# Before-and-after page screenshots
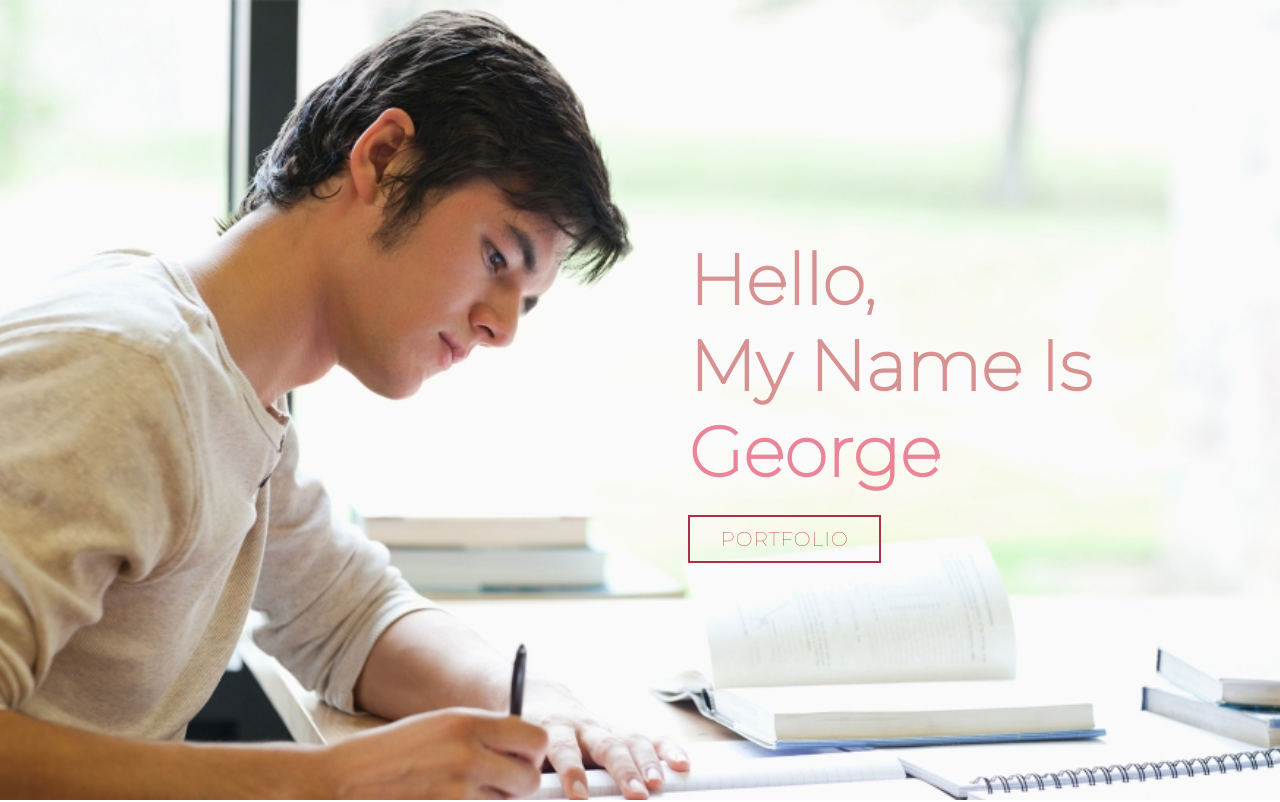
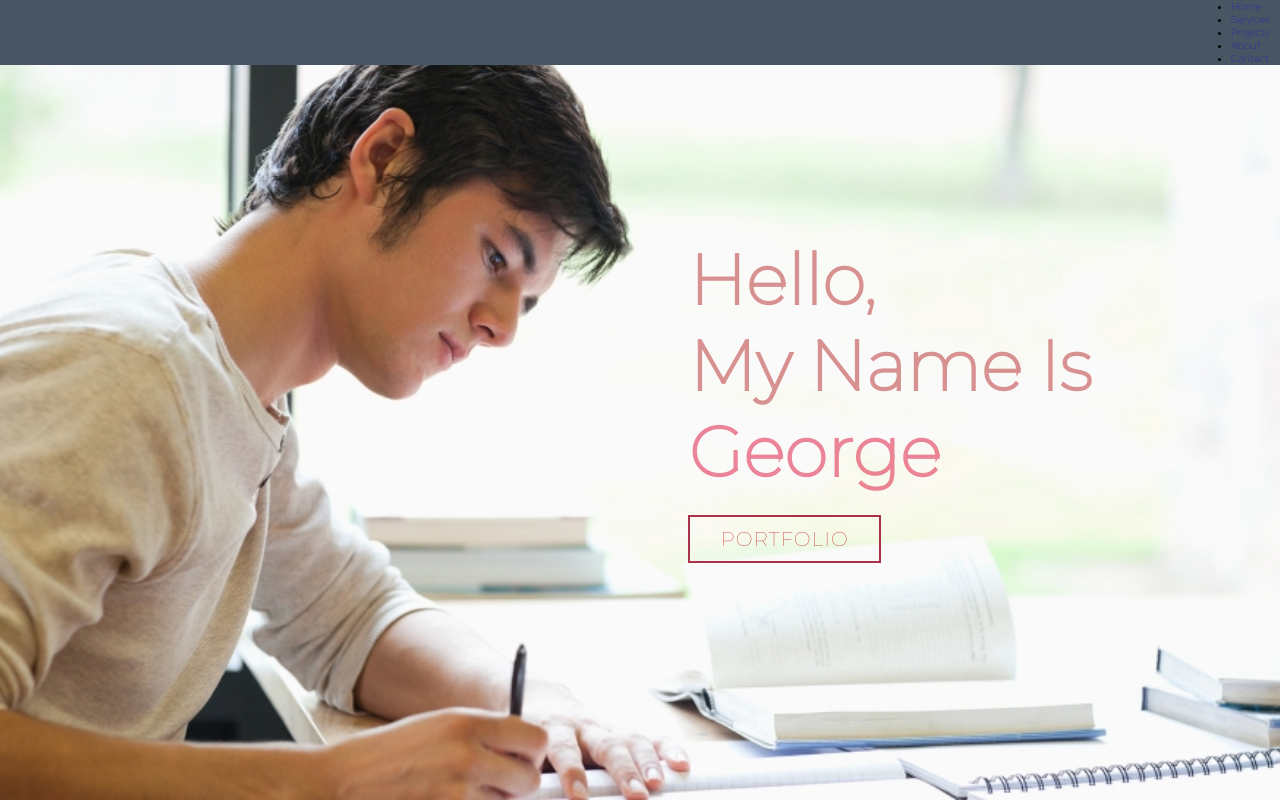
Before and after one commit to Gigi-1234/Final-Project, a plain HTML site: page index.html in a window 1280 px wide. Shown: the top 802 px of the page. Drawn offline with Linux system fonts and the light colour scheme.

Commit message:
End of Final Project

```diff
--- a/css/style.css
+++ b/css/style.css
@@ -34,6 +34,31 @@ p {
     text-transform: uppercase;
     color: white;
 }
+/* Header Section */
+#header{
+    position: fixed;
+    z-index: 1000;
+    left: 0;
+    top: 0;
+    width: 100vw;
+    height: auto;
+}
+#header .header {
+    min-height: 8vh;
+    background-color: #485563;
+}
+#header .nav-bar{
+    display: flex;
+    align-items: center;
+    justify-content: space-between;
+    width: 100%;
+    height: 100%;
+    max-width: 1300px;
+    padding: 0 10px;
+}
+
+
+/* End Header Section */
 /* Hero section */
 #hero{
     background-image: url(../images/george.jpg);
--- a/index.html
+++ b/index.html
@@ -8,6 +8,30 @@
     <title>Final Project</title>
 </head>
 <body>
+    <!-- Header -->
+     <section id="header">
+        <div class="header container">
+            <div class="nav-bar">
+                <div class="brand">
+                    <a href="#hero"></a>
+                </div>
+                <div class="nav-list">
+                    <div class="hamburger"><div class="bar"></div></div>
+                    <ul>
+                        <li><a href="#">Home</a></li>
+                        <li><a href="#">Services</a></li>
+                        <li><a href="#">Projects</a></li>
+                        <li><a href="#">About</a></li>
+                        <li><a href="#">Contact</a></li>
+                    </ul>
+                </div>
+            </div>
+        </div>
+
+     </section>
+    <!-- End Header -->
+
+
     <!-- Hero Section -->
     <section id="hero">
         <div class="hero container">
```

# REQUIREMENT
Omit the pictures and restate the rest of the records verbatim.

# ANSWER SECTION
Before and after one commit to Gigi-1234/Final-Project, a plain HTML site: page index.html in a window 1280 px wide. Shown: the top 802 px of the page. Drawn offline with Linux system fonts and the light colour scheme.

Commit message:
End of Final Project

```diff
--- a/css/style.css
+++ b/css/style.css
@@ -34,6 +34,31 @@ p {
     text-transform: uppercase;
     color: white;
 }
+/* Header Section */
+#header{
+    position: fixed;
+    z-index: 1000;
+    left: 0;
+    top: 0;
+    width: 100vw;
+    height: auto;
+}
+#header .header {
+    min-height: 8vh;
+    background-color: #485563;
+}
+#header .nav-bar{
+    display: flex;
+    align-items: center;
+    justify-content: space-between;
+    width: 100%;
+    height: 100%;
+    max-width: 1300px;
+    padding: 0 10px;
+}
+
+
+/* End Header Section */
 /* Hero section */
 #hero{
     background-image: url(../images/george.jpg);
--- a/index.html
+++ b/index.html
@@ -8,6 +8,30 @@
     <title>Final Project</title>
 </head>
 <body>
+    <!-- Header -->
+     <section id="header">
+        <div class="header container">
+            <div class="nav-bar">
+                <div class="brand">
+                    <a href="#hero"></a>
+                </div>
+                <div class="nav-list">
+                    <div class="hamburger"><div class="bar"></div></div>
+                    <ul>
+                        <li><a href="#">Home</a></li>
+                        <li><a href="#">Services</a></li>
+                        <li><a href="#">Projects</a></li>
+                        <li><a href="#">About</a></li>
+                        <li><a href="#">Contact</a></li>
+                    </ul>
+                </div>
+            </div>
+        </div>
+
+     </section>
+    <!-- End Header -->
+
+
     <!-- Hero Section -->
     <section id="hero">
         <div class="hero container">
```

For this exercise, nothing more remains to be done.